-- Task to carry out --
Look through the records, and wherever the string "align" turns up, copy out that line.

Edit tracking data:
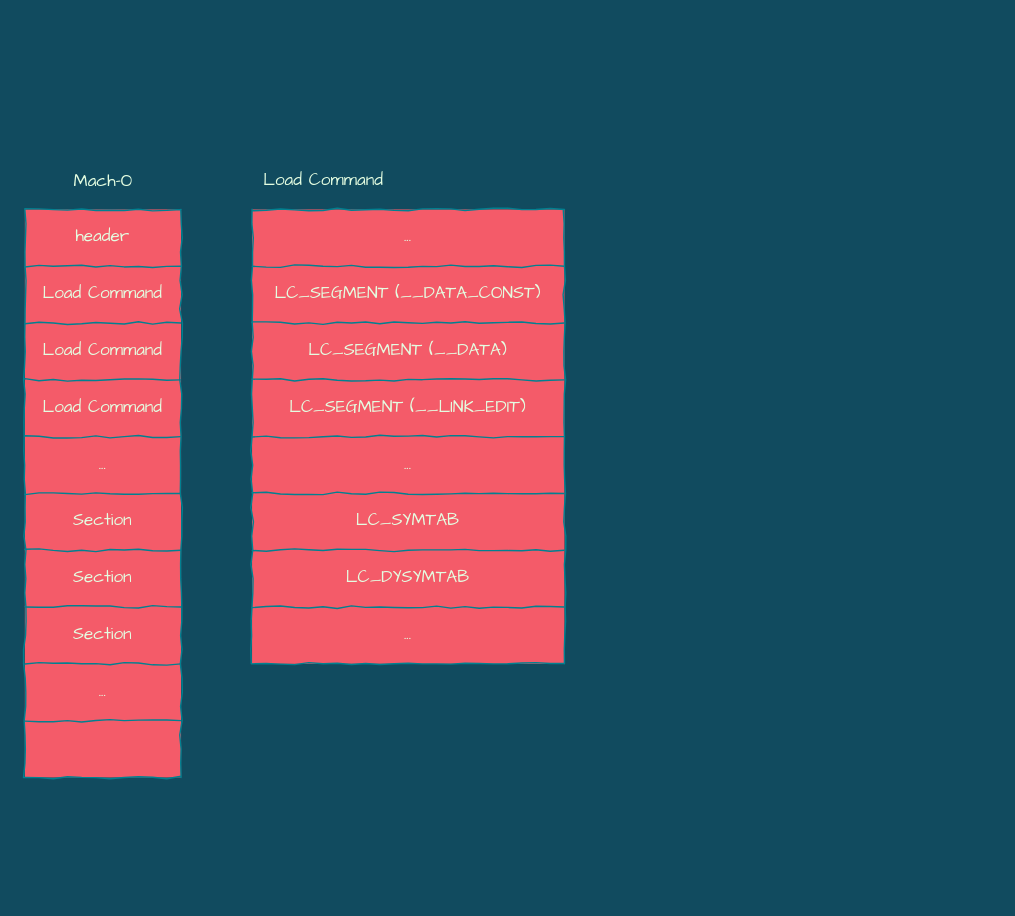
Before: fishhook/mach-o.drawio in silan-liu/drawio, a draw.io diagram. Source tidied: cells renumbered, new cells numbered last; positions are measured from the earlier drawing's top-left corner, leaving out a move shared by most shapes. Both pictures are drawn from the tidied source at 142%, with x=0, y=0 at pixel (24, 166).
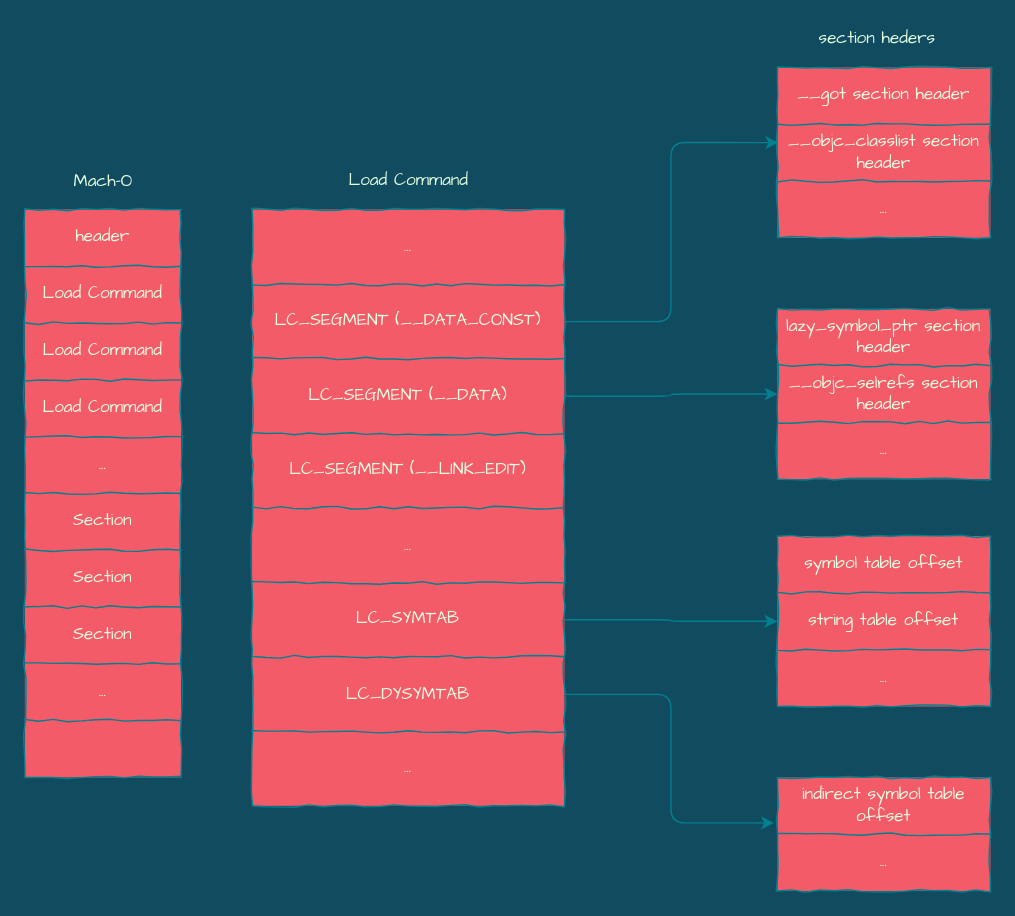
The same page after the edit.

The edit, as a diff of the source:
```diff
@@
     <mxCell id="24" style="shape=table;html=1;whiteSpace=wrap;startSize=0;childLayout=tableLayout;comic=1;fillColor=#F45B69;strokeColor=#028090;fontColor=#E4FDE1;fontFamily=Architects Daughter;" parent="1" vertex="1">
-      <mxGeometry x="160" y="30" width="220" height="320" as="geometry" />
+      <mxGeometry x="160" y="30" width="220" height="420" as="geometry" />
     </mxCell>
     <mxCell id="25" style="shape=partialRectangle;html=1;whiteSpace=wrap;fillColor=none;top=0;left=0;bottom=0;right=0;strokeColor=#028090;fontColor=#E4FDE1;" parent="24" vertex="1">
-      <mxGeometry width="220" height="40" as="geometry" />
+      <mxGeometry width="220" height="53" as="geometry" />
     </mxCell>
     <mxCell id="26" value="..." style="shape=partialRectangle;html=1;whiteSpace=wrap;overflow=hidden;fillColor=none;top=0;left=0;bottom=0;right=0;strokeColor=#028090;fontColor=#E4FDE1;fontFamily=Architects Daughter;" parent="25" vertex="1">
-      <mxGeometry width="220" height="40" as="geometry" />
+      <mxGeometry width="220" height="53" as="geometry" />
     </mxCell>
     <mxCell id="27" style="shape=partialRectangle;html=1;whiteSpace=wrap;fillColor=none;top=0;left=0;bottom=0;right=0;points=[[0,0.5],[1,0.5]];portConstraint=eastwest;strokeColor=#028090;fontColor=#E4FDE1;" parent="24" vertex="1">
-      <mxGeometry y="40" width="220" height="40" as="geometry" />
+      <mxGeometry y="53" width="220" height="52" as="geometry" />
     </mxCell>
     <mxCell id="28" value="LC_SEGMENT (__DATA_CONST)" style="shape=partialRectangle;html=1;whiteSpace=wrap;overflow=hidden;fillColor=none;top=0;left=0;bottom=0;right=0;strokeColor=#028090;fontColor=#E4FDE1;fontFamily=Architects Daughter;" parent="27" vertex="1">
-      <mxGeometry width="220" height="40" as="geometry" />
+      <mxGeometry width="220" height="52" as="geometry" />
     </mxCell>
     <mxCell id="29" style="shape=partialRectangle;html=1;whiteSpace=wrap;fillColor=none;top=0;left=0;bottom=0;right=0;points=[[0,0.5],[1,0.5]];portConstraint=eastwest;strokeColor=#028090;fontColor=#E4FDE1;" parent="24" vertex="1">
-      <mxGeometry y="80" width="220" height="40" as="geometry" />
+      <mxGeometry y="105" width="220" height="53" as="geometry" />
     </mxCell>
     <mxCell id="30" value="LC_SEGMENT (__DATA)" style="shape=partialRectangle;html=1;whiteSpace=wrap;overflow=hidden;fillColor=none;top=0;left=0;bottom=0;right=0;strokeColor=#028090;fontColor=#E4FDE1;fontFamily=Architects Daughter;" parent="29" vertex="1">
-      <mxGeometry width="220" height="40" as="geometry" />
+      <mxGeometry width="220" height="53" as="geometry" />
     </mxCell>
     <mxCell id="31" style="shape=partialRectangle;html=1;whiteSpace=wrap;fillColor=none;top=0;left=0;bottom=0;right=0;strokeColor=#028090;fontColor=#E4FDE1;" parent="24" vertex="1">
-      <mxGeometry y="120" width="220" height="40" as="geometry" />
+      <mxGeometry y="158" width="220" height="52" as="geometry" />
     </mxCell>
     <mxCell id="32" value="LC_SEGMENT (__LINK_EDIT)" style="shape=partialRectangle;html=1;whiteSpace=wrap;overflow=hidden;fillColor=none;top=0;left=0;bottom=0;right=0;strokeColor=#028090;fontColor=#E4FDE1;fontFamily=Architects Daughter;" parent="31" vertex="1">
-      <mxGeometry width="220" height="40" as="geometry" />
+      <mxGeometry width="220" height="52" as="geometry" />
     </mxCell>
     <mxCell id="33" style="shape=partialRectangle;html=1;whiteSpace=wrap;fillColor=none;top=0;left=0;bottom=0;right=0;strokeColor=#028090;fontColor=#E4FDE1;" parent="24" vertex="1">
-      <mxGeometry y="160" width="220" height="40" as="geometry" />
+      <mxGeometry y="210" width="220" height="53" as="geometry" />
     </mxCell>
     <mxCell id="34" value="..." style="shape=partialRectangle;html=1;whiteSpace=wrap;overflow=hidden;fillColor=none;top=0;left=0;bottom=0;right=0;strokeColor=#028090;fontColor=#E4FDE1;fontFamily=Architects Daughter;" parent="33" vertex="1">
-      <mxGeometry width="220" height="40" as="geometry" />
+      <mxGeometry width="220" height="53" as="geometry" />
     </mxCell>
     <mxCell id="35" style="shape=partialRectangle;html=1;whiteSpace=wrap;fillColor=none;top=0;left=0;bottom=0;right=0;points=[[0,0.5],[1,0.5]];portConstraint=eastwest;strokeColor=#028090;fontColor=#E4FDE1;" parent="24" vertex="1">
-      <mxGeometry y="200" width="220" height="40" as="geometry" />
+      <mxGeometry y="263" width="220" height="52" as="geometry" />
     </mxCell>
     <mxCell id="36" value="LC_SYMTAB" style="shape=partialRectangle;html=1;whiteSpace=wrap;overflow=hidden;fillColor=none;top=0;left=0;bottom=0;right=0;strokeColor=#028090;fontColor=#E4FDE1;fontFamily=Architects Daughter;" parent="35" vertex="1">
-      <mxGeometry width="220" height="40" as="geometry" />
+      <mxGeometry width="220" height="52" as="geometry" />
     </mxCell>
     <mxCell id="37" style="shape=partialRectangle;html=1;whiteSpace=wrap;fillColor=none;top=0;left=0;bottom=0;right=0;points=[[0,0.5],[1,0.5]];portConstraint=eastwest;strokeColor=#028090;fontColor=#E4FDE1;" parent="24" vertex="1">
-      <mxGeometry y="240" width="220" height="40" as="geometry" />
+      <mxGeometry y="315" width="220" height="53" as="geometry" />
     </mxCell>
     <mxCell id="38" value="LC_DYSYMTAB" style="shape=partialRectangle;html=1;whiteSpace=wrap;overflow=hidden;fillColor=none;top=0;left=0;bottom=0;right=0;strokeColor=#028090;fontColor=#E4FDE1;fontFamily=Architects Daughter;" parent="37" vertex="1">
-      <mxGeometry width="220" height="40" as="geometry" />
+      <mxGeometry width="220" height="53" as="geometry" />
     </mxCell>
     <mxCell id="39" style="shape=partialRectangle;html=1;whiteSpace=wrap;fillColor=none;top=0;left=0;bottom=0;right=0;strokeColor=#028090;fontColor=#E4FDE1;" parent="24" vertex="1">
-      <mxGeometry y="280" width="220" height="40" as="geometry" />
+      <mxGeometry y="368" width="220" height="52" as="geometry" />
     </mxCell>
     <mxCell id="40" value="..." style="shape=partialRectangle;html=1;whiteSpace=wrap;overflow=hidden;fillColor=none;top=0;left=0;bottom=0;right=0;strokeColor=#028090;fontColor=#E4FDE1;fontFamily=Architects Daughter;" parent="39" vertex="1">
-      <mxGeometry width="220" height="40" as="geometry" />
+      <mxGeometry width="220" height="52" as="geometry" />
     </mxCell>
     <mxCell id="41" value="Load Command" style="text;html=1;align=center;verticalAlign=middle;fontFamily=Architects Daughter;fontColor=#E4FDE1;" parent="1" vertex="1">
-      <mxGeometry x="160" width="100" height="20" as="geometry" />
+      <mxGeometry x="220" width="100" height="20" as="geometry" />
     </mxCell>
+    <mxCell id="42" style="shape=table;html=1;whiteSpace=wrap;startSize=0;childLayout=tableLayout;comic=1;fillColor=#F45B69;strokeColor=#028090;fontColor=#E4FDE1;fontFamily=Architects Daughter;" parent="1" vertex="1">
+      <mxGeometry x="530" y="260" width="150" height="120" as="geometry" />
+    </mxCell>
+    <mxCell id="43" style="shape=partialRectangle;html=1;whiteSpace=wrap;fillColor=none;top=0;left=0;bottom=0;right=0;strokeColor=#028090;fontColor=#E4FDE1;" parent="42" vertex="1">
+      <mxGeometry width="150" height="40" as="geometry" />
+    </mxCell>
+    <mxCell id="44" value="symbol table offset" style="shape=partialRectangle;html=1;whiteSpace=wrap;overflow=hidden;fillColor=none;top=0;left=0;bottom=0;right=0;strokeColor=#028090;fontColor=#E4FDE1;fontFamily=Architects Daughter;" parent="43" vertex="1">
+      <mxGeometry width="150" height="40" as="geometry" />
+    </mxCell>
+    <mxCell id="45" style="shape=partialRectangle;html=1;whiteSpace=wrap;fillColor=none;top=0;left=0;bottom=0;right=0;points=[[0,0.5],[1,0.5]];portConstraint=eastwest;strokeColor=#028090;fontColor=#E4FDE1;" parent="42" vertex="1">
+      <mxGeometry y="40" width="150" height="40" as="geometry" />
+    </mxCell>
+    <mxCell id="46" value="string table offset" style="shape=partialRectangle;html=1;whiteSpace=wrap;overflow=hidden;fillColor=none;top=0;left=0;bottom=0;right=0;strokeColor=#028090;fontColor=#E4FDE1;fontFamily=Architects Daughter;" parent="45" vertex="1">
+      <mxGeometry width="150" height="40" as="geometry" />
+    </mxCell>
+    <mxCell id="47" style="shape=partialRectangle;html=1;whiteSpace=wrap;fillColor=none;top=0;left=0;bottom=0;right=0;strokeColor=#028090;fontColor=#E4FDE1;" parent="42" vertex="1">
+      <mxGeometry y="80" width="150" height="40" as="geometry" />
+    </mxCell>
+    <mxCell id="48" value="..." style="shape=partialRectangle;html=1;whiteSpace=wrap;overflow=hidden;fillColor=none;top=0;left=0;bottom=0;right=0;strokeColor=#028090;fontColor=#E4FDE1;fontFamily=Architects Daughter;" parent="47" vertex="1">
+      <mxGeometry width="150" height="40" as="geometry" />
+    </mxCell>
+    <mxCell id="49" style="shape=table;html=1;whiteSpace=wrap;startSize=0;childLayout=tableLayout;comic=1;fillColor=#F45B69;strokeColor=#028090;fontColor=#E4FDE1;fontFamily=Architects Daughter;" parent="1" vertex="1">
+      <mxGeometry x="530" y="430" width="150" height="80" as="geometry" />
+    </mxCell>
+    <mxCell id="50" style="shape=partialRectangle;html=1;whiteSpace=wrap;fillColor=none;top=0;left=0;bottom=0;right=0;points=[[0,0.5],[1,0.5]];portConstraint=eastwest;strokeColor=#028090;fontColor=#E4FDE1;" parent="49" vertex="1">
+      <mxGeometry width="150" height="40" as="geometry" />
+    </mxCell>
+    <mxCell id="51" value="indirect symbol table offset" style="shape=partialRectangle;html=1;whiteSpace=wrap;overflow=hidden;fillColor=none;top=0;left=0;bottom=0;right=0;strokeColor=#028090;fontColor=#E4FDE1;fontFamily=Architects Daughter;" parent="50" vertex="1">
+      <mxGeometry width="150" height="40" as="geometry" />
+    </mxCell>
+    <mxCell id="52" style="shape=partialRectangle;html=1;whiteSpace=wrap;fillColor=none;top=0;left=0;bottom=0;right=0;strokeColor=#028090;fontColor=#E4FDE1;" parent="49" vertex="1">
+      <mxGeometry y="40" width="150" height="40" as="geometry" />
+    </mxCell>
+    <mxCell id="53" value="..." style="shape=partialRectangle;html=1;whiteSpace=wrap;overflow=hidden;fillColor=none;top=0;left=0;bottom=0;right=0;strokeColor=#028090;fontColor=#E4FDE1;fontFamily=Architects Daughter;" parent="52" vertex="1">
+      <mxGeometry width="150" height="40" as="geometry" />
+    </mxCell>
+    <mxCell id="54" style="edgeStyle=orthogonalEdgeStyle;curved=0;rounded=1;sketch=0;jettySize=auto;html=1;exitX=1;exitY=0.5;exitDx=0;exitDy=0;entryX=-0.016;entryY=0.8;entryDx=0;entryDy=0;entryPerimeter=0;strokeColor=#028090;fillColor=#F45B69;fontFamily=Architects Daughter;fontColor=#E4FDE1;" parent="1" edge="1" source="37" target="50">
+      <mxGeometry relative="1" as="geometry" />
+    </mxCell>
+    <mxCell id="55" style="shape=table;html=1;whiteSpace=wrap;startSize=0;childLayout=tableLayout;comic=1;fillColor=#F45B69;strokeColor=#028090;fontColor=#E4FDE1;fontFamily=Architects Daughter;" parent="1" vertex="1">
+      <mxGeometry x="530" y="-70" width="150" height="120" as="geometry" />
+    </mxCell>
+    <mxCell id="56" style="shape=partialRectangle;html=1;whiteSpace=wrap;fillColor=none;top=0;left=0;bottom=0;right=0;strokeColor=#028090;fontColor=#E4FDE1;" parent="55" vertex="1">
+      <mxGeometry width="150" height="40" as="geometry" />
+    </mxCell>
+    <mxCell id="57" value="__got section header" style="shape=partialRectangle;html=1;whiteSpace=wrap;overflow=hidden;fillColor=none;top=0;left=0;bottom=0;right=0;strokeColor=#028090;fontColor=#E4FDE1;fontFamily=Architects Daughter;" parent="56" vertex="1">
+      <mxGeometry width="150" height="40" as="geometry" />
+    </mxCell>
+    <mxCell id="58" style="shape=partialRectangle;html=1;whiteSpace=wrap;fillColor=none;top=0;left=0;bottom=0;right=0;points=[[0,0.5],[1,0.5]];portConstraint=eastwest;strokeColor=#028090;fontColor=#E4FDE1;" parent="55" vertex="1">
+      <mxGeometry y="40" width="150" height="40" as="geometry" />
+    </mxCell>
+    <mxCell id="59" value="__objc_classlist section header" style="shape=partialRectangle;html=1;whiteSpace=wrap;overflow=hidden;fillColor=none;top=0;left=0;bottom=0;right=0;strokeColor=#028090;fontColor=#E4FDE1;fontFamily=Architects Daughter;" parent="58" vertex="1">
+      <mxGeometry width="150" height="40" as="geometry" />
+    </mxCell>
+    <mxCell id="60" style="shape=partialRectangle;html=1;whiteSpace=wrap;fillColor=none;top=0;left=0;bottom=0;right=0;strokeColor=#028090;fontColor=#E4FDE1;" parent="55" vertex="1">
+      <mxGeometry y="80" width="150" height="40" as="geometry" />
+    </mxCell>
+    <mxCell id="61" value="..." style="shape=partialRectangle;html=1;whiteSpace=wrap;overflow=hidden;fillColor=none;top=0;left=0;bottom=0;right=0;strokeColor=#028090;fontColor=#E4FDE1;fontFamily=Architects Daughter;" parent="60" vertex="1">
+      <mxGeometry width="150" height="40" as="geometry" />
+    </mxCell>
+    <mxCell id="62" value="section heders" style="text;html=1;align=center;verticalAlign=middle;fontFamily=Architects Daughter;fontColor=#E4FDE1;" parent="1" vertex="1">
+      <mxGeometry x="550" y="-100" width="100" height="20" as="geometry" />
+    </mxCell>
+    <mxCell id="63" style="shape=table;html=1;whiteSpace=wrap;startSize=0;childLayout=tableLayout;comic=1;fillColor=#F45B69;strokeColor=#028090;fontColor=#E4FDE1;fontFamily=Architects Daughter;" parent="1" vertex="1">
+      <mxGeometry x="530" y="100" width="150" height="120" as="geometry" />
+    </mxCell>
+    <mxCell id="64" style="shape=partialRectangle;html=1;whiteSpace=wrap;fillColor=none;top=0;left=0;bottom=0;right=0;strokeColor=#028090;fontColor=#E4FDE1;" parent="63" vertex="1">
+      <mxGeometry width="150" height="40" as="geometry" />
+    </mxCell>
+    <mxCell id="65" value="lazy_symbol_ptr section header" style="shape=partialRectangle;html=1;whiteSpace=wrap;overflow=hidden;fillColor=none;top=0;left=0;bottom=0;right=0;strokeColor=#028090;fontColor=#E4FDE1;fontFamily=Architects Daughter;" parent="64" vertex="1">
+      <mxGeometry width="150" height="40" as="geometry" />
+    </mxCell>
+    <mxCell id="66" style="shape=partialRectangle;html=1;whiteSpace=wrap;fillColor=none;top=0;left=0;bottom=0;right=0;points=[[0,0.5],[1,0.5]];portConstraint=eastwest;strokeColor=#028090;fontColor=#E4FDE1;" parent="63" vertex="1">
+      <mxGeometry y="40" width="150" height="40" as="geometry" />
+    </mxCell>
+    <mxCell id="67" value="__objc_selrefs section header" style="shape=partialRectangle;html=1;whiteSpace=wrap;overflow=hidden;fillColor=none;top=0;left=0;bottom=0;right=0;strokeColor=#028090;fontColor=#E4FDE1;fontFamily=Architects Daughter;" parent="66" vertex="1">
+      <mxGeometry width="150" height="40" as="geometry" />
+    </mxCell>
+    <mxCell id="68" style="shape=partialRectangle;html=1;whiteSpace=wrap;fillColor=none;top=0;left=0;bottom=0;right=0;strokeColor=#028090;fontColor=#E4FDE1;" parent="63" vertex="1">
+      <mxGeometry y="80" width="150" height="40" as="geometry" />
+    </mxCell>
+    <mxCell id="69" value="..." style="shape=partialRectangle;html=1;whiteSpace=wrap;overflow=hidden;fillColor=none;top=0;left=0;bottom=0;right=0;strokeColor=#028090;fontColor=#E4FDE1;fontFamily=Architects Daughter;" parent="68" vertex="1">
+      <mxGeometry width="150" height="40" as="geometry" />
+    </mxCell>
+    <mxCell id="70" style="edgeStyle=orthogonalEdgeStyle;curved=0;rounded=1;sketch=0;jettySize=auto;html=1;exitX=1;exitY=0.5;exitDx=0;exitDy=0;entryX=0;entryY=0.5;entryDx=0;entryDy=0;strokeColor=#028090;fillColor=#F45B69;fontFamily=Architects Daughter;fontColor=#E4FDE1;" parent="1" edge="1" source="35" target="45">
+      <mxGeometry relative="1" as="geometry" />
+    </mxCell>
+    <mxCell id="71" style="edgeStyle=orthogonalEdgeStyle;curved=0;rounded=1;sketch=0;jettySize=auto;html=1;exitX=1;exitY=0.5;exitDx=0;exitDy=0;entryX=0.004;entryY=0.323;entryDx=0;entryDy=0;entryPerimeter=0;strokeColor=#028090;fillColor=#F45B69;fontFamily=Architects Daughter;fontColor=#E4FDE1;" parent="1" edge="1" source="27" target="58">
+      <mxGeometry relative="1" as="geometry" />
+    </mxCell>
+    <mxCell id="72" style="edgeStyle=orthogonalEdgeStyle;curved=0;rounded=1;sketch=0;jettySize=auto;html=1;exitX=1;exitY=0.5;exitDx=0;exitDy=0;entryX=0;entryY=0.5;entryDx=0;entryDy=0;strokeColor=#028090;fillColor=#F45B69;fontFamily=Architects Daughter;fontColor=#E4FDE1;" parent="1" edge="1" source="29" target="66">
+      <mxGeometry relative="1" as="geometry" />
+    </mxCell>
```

-- Output for this task --
     <mxCell id="41" value="Load Command" style="text;html=1;align=center;verticalAlign=middle;fontFamily=Architects Daughter;fontColor=#E4FDE1;" parent="1" vertex="1">
+    <mxCell id="62" value="section heders" style="text;html=1;align=center;verticalAlign=middle;fontFamily=Architects Daughter;fontColor=#E4FDE1;" parent="1" vertex="1">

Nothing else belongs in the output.